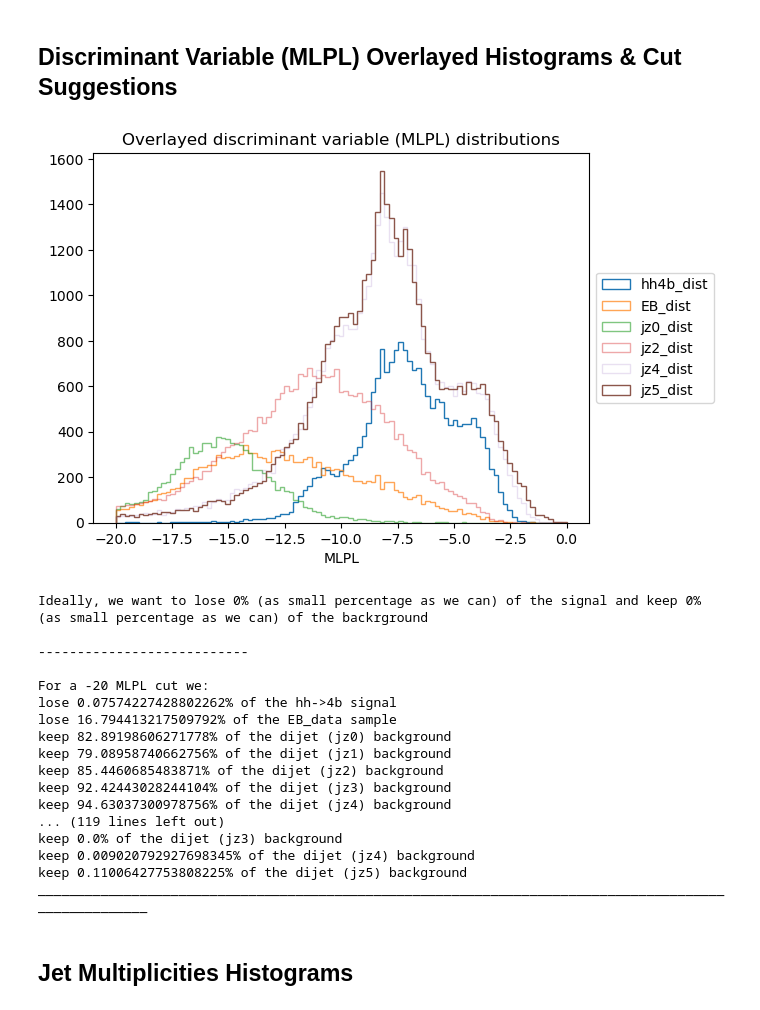
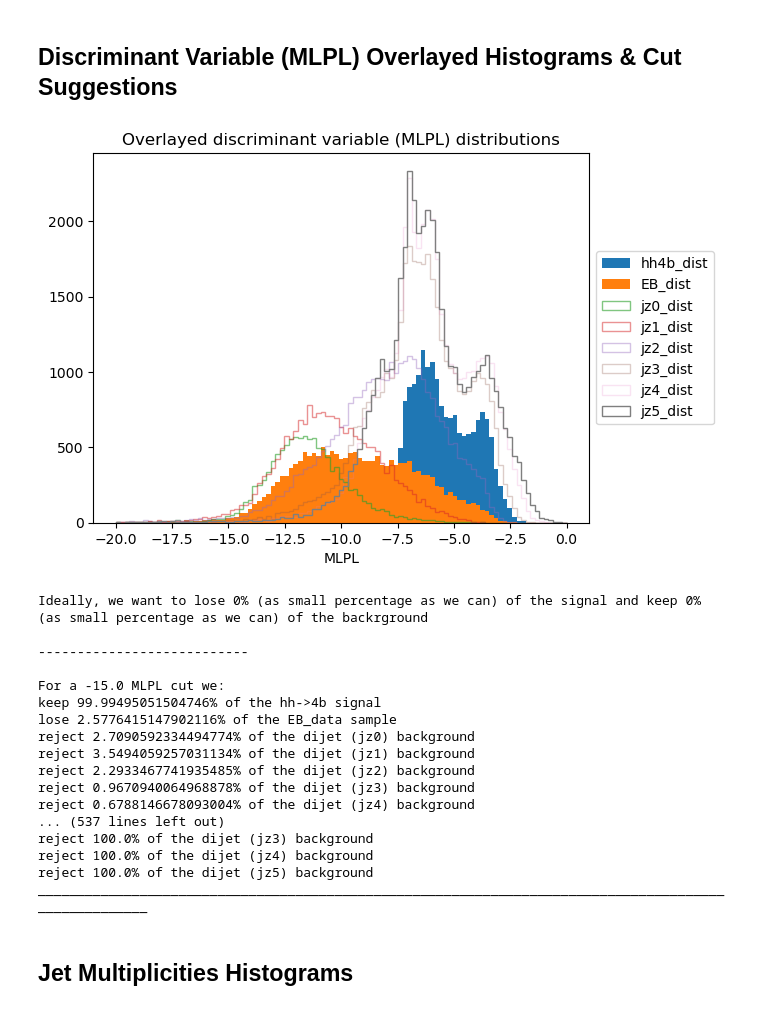
Before and after one commit to abdelllrazekkk/DIPZ_Workflow, a Jupyter notebook: Cut_Optimizations.ipynb, the cells around one changed output. Drawn from its saved outputs; the diff is of its cells as text; code cells hidden in the pictures.

```diff
--- a/Cut_Optimizations.ipynb
+++ b/Cut_Optimizations.ipynb
@@ -13,10 +13,10 @@ import itertools as it
 import time
 import joblib
 # %%
-folder_name = '1st_dist_outputs'
+#folder_name = '1st_dist_outputs'
 #folder_name = '2ooAllhighest_dist'
 #folder_name = '3oo5highest_dist'
-#folder_name = '3ooAllhighest_dist'
+folder_name = '3ooAllhighest_dist'
 #folder_name = '4ooAllhighest_dist'
 # %%
 EB_dist = joblib.load('./' + folder_name + '/EB_dist.sav')
@@ -41,35 +41,35 @@ jz5_multiplicities = joblib.load('./' + folder_name + '/jz5_multiplicities.sav')
 # %%
 """MLPL Overlayed Histograms"""
 bins = np.linspace(-20, 0, 100)
 
-plt.hist(hh4b_dist, bins, alpha=1, label='hh4b_dist', histtype='step')
-plt.hist(EB_dist, bins, alpha=0.7, label='EB_dist', histtype='step')
+plt.hist(hh4b_dist, bins, alpha=1, label='hh4b_dist', histtype='stepfilled')
+plt.hist(EB_dist, bins, alpha=1, label='EB_dist', histtype='stepfilled')
 plt.hist(jz0_dist, bins, alpha=0.6, label='jz0_dist', histtype='step')
-#plt.hist(jz1_dist, bins, alpha=0.5, label='jz1_dist', histtype='step')
+plt.hist(jz1_dist, bins, alpha=0.5, label='jz1_dist', histtype='step')
 plt.hist(jz2_dist, bins, alpha=0.4, label='jz2_dist', histtype='step')
-#plt.hist(jz3_dist, bins, alpha=0.3, label='jz3_dist', histtype='step')
+plt.hist(jz3_dist, bins, alpha=0.3, label='jz3_dist', histtype='step')
 plt.hist(jz4_dist, bins, alpha=0.2, label='jz4_dist', histtype='step')
 plt.hist(jz5_dist, bins, alpha=1, label='jz5_dist', histtype='step')
 plt.legend(loc='center left', bbox_to_anchor=(1, 0.5))
 plt.title("Overlayed discriminant variable (MLPL) distributions")
 plt.xlabel("MLPL")
 plt.show()
 # %% [output]
-[figure, old version]
+[figure, new version]
 # %%
 print ("Ideally, we want to lose 0% (as small percentage as we can) of the signal and keep 0% (as small percentage as we can) of the backrground\n")
 print("---------------------------\n")
-cuts = [-20,-15,-14,-13,-12,-11,-10,-9,-8,-7,-6-5,-1]
+cuts = np.arange(-15,10,0.5)
 for i in cuts:
     print("For a " + str(i) + " MLPL cut we: \n"
-          "lose " + str((np.array(hh4b_dist) < i).sum() / len(hh4b_dist) * 100) + "% of the hh->4b signal\n"
+          "keep " + str((np.array(hh4b_dist) > i).sum() / len(hh4b_dist) * 100) + "% of the hh->4b signal\n"
           "lose " + str((np.array(EB_dist) < i).sum() / len(EB_dist) * 100) + "% of the EB_data sample\n"
-          "keep " + str((np.array(jz0_dist) > i).sum() / len(jz0_dist) * 100) + "% of the dijet (jz0) background\n"
-          "keep " + str((np.array(jz1_dist) > i).sum() / len(jz1_dist) * 100) + "% of the dijet (jz1) background\n"
-          "keep " + str((np.array(jz2_dist) > i).sum() / len(jz2_dist) * 100) + "% of the dijet (jz2) background\n"
-          "keep " + str((np.array(jz3_dist) > i).sum() / len(jz3_dist) * 100) + "% of the dijet (jz3) background\n"
-          "keep " + str((np.array(jz4_dist) > i).sum() / len(jz4_dist) * 100) + "% of the dijet (jz4) background\n"
-          "keep " + str((np.array(jz5_dist) > i).sum() / len(jz5_dist) * 100) + "% of the dijet (jz5) background\n"
+          "reject " + str((np.array(jz0_dist) < i).sum() / len(jz0_dist) * 100) + "% of the dijet (jz0) background\n"
+          "reject " + str((np.array(jz1_dist) < i).sum() / len(jz1_dist) * 100) + "% of the dijet (jz1) background\n"
+          "reject " + str((np.array(jz2_dist) < i).sum() / len(jz2_dist) * 100) + "% of the dijet (jz2) background\n"
+          "reject " + str((np.array(jz3_dist) < i).sum() / len(jz3_dist) * 100) + "% of the dijet (jz3) background\n"
+          "reject " + str((np.array(jz4_dist) < i).sum() / len(jz4_dist) * 100) + "% of the dijet (jz4) background\n"
+          "reject " + str((np.array(jz5_dist) < i).sum() / len(jz5_dist) * 100) + "% of the dijet (jz5) background\n"
           "______________________________________________________________________________________________________\n"
          )
 # %% [output]
@@ -77,18 +77,18 @@ Ideally, we want to lose 0% (as small percentage as we can) of the signal and ke
 
 ---------------------------
 
-For a -20 MLPL cut we:
-lose 0.07574227428802262% of the hh->4b signal
-lose 16.794413217509792% of the EB_data sample
-keep 82.89198606271778% of the dijet (jz0) background
-keep 79.08958740662756% of the dijet (jz1) background
-keep 85.4460685483871% of the dijet (jz2) background
-keep 92.42443028244104% of the dijet (jz3) background
-keep 94.63037300978756% of the dijet (jz4) background
-... (119 lines left out)
-keep 0.0% of the dijet (jz3) background
-keep 0.009020792927698345% of the dijet (jz4) background
-keep 0.11006427753808225% of the dijet (jz5) background
+For a -15.0 MLPL cut we:
+keep 99.99495051504746% of the hh->4b signal
+lose 2.5776415147902116% of the EB_data sample
+reject 2.7090592334494774% of the dijet (jz0) background
+reject 3.5494059257031134% of the dijet (jz1) background
+reject 2.2933467741935485% of the dijet (jz2) background
+reject 0.9670940064968878% of the dijet (jz3) background
+reject 0.6788146678093004% of the dijet (jz4) background
+... (537 lines left out)
+reject 100.0% of the dijet (jz3) background
+reject 100.0% of the dijet (jz4) background
+reject 100.0% of the dijet (jz5) background
 ______________________________________________________________________________________________________
 # %% [markdown]
 ## Jet Multiplicities Histograms
```
Also changed, not shown: parts of 36 cells of this notebook, 9 other files.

• [Requirement]:
Please set down the data above exactly as given, leaving every picture out.

• [Written answer]:
Before and after one commit to abdelllrazekkk/DIPZ_Workflow, a Jupyter notebook: Cut_Optimizations.ipynb, the cells around one changed output. Drawn from its saved outputs; the diff is of its cells as text; code cells hidden in the pictures.

```diff
--- a/Cut_Optimizations.ipynb
+++ b/Cut_Optimizations.ipynb
@@ -13,10 +13,10 @@ import itertools as it
 import time
 import joblib
 # %%
-folder_name = '1st_dist_outputs'
+#folder_name = '1st_dist_outputs'
 #folder_name = '2ooAllhighest_dist'
 #folder_name = '3oo5highest_dist'
-#folder_name = '3ooAllhighest_dist'
+folder_name = '3ooAllhighest_dist'
 #folder_name = '4ooAllhighest_dist'
 # %%
 EB_dist = joblib.load('./' + folder_name + '/EB_dist.sav')
@@ -41,35 +41,35 @@ jz5_multiplicities = joblib.load('./' + folder_name + '/jz5_multiplicities.sav')
 # %%
 """MLPL Overlayed Histograms"""
 bins = np.linspace(-20, 0, 100)
 
-plt.hist(hh4b_dist, bins, alpha=1, label='hh4b_dist', histtype='step')
-plt.hist(EB_dist, bins, alpha=0.7, label='EB_dist', histtype='step')
+plt.hist(hh4b_dist, bins, alpha=1, label='hh4b_dist', histtype='stepfilled')
+plt.hist(EB_dist, bins, alpha=1, label='EB_dist', histtype='stepfilled')
 plt.hist(jz0_dist, bins, alpha=0.6, label='jz0_dist', histtype='step')
-#plt.hist(jz1_dist, bins, alpha=0.5, label='jz1_dist', histtype='step')
+plt.hist(jz1_dist, bins, alpha=0.5, label='jz1_dist', histtype='step')
 plt.hist(jz2_dist, bins, alpha=0.4, label='jz2_dist', histtype='step')
-#plt.hist(jz3_dist, bins, alpha=0.3, label='jz3_dist', histtype='step')
+plt.hist(jz3_dist, bins, alpha=0.3, label='jz3_dist', histtype='step')
 plt.hist(jz4_dist, bins, alpha=0.2, label='jz4_dist', histtype='step')
 plt.hist(jz5_dist, bins, alpha=1, label='jz5_dist', histtype='step')
 plt.legend(loc='center left', bbox_to_anchor=(1, 0.5))
 plt.title("Overlayed discriminant variable (MLPL) distributions")
 plt.xlabel("MLPL")
 plt.show()
 # %% [output]
-[figure, old version]
+[figure, new version]
 # %%
 print ("Ideally, we want to lose 0% (as small percentage as we can) of the signal and keep 0% (as small percentage as we can) of the backrground\n")
 print("---------------------------\n")
-cuts = [-20,-15,-14,-13,-12,-11,-10,-9,-8,-7,-6-5,-1]
+cuts = np.arange(-15,10,0.5)
 for i in cuts:
     print("For a " + str(i) + " MLPL cut we: \n"
-          "lose " + str((np.array(hh4b_dist) < i).sum() / len(hh4b_dist) * 100) + "% of the hh->4b signal\n"
+          "keep " + str((np.array(hh4b_dist) > i).sum() / len(hh4b_dist) * 100) + "% of the hh->4b signal\n"
           "lose " + str((np.array(EB_dist) < i).sum() / len(EB_dist) * 100) + "% of the EB_data sample\n"
-          "keep " + str((np.array(jz0_dist) > i).sum() / len(jz0_dist) * 100) + "% of the dijet (jz0) background\n"
-          "keep " + str((np.array(jz1_dist) > i).sum() / len(jz1_dist) * 100) + "% of the dijet (jz1) background\n"
-          "keep " + str((np.array(jz2_dist) > i).sum() / len(jz2_dist) * 100) + "% of the dijet (jz2) background\n"
-          "keep " + str((np.array(jz3_dist) > i).sum() / len(jz3_dist) * 100) + "% of the dijet (jz3) background\n"
-          "keep " + str((np.array(jz4_dist) > i).sum() / len(jz4_dist) * 100) + "% of the dijet (jz4) background\n"
-          "keep " + str((np.array(jz5_dist) > i).sum() / len(jz5_dist) * 100) + "% of the dijet (jz5) background\n"
+          "reject " + str((np.array(jz0_dist) < i).sum() / len(jz0_dist) * 100) + "% of the dijet (jz0) background\n"
+          "reject " + str((np.array(jz1_dist) < i).sum() / len(jz1_dist) * 100) + "% of the dijet (jz1) background\n"
+          "reject " + str((np.array(jz2_dist) < i).sum() / len(jz2_dist) * 100) + "% of the dijet (jz2) background\n"
+          "reject " + str((np.array(jz3_dist) < i).sum() / len(jz3_dist) * 100) + "% of the dijet (jz3) background\n"
+          "reject " + str((np.array(jz4_dist) < i).sum() / len(jz4_dist) * 100) + "% of the dijet (jz4) background\n"
+          "reject " + str((np.array(jz5_dist) < i).sum() / len(jz5_dist) * 100) + "% of the dijet (jz5) background\n"
           "______________________________________________________________________________________________________\n"
          )
 # %% [output]
@@ -77,18 +77,18 @@ Ideally, we want to lose 0% (as small percentage as we can) of the signal and ke
 
 ---------------------------
 
-For a -20 MLPL cut we:
-lose 0.07574227428802262% of the hh->4b signal
-lose 16.794413217509792% of the EB_data sample
-keep 82.89198606271778% of the dijet (jz0) background
-keep 79.08958740662756% of the dijet (jz1) background
-keep 85.4460685483871% of the dijet (jz2) background
-keep 92.42443028244104% of the dijet (jz3) background
-keep 94.63037300978756% of the dijet (jz4) background
-... (119 lines left out)
-keep 0.0% of the dijet (jz3) background
-keep 0.009020792927698345% of the dijet (jz4) background
-keep 0.11006427753808225% of the dijet (jz5) background
+For a -15.0 MLPL cut we:
+keep 99.99495051504746% of the hh->4b signal
+lose 2.5776415147902116% of the EB_data sample
+reject 2.7090592334494774% of the dijet (jz0) background
+reject 3.5494059257031134% of the dijet (jz1) background
+reject 2.2933467741935485% of the dijet (jz2) background
+reject 0.9670940064968878% of the dijet (jz3) background
+reject 0.6788146678093004% of the dijet (jz4) background
+... (537 lines left out)
+reject 100.0% of the dijet (jz3) background
+reject 100.0% of the dijet (jz4) background
+reject 100.0% of the dijet (jz5) background
 ______________________________________________________________________________________________________
 # %% [markdown]
 ## Jet Multiplicities Histograms
```
Also changed, not shown: parts of 36 cells of this notebook, 9 other files.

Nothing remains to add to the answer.